The executors and administrators of a New York estate have a fiduciary responsibility to collect and protect estate assets. In the event these fiduciaries fail to act in a responsible manner, the administrator or executor’s malfeasance would constitute a breach of fiduciary duty.
When a situation arises where it appears a third party is withholding assets that belong to a decedent’s estate, it is the responsibility of the fiduciary to pursue the recovery of the property or the value thereof. Fortunately, the Surrogate’s Court Procedure Act provides a statutory procedure to obtain recovery of the property of an estate. The rules and procedures are contained in SCPA Section 2103 entitled “Proceeding by fiduciary to discover property withheld or obtain information.” This section of the law, along with SCPA Section 2104, entitled “Inquiry; trial and decree,” give the estate representatives broad discovery to ferret out information about possible estate assets and to prosecute a hearing or trial for return of the property. The New York Probate Lawyer Blog has discussed these discovery and turnover proceedings in many posts over the years.
The Surrogate’s Court routinely has these matters appear on the Court calendars. I have represented many clients in such proceedings. A recent Albany estate case provides yet another insight into such matters. In Matter of Mahoney, decided on August 8, 2018 by Albany Surrogate Stacy Petit, the executors of an estate sought to recover claimed estate assets including bank funds which the decedent had transferred to her long-time friend while she was still alive. An interesting part of the case was that the bank transfer occurred with telephone authorization by the decedent. While the executors argued that it was not common for the decedent to transfer funds by telephone authorization, the Court found that the overall evidence did not show such transaction would not have taken place. Particularly, it seems the friend needed the funds sent quickly to complete a purchase.
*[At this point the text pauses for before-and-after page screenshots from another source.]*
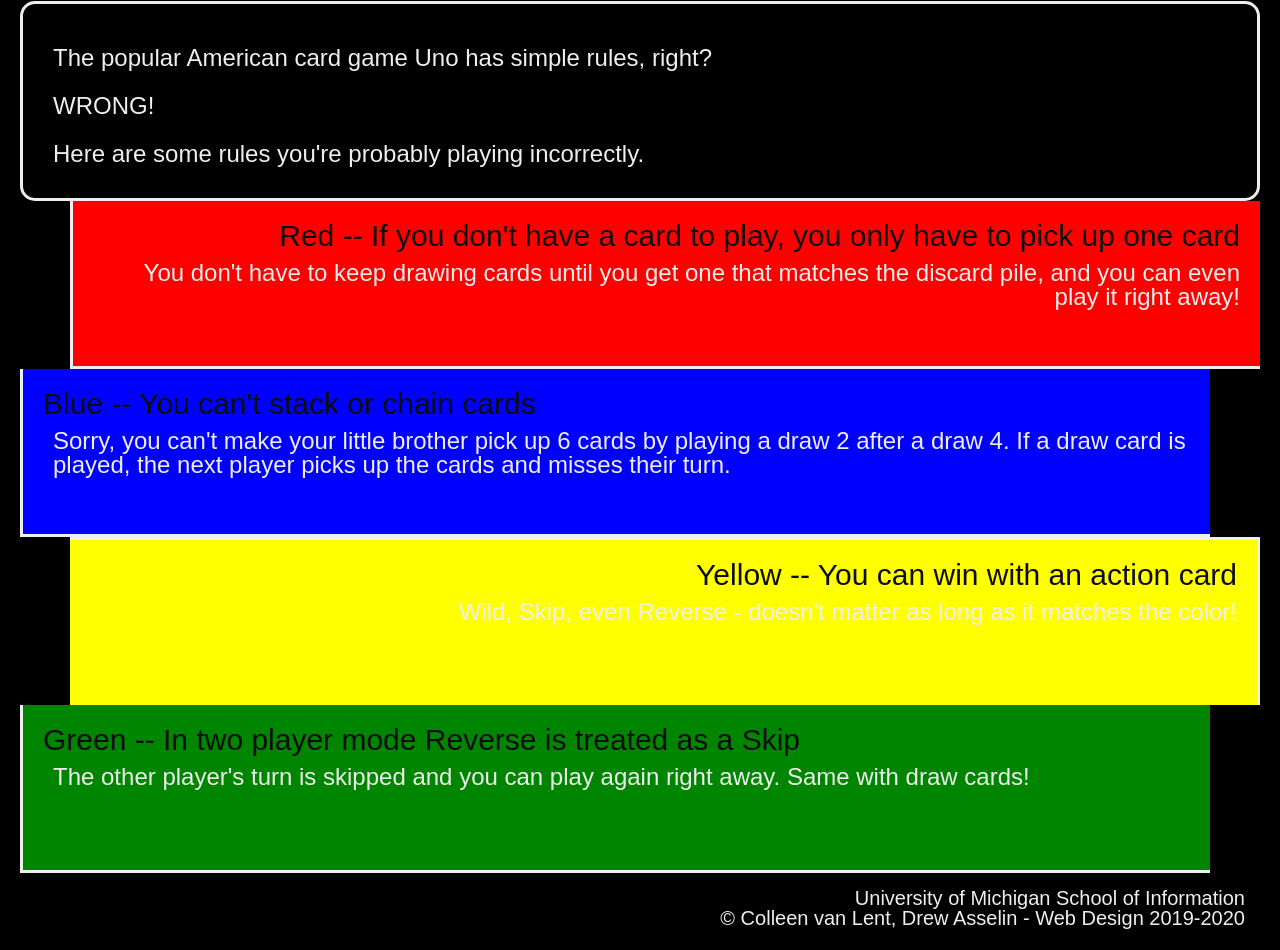
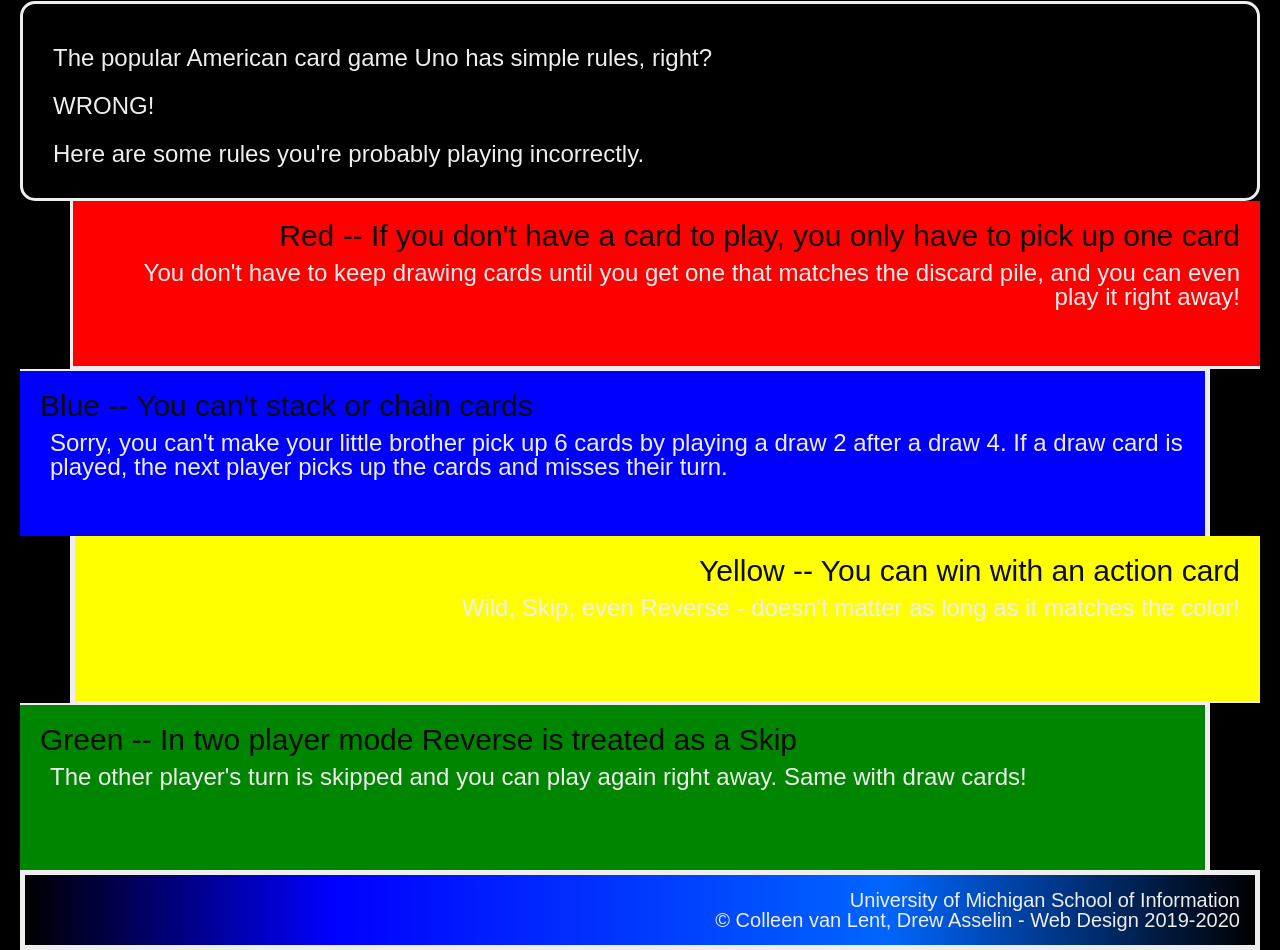
Before and after one commit to itsteep/hw3-2023, a plain HTML site: page index.html in a window 1280 px wide. Shown: the part 327-1277 px from the top of the page. Drawn offline with Linux system fonts and the light colour scheme.

Commit message:
Add files via upload

```diff
--- a/css/style.css
+++ b/css/style.css
@@ -56,8 +56,10 @@ div {
     background-color: #0000ff;
     text-align: left;
     margin-right: 50px;
-    border-right: 5px;
-    border-top: 2px;
+    border-right: solid 5px;
+    border-top: solid 2px;
+    border-left: 0px;
+    border-bottom: 0px;
 }
 
 h2.blue {
@@ -72,8 +74,10 @@ p.blue {
     background-color: #ffff00;
     text-align: right;
     margin-left: 50px;
-    border-bottom: 2px;
-    border-left: 5px;
+    border-bottom: solid 2px;
+    border-left: solid 5px;
+    border-top: 0px;
+    border-right: 0px;
 }
 
 p.yellow {
@@ -84,14 +88,18 @@ p.yellow {
     background-color: #008500;
     text-align: left;
     margin-right: 50px;
-    border-right: 5px;
-    border-top: 2px;
+    border-right: solid 5px;
+    border-top: solid 2px;
+    border-left: 0px;
+    border-bottom: 0px;
 }
 
 footer {
     background: #000000;
-    background: linear-gradient(90deg, #000000 0%, #0000ff 25%, #0066ff 70% #000000 100%);
+    background: linear-gradient(to right, #000000 0%, #0000ff 25%, #0066ff 70%, #000000 100%);
+    border: solid 5px #EEEEEE;
 }
+
 footer p {
     font-size: 20px;
     text-align: right;
```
After reviewing all of the facts, the Court rejected the executor’s claims and found that the bank funds were not assets of the decedent since they were properly transferred prior to her death.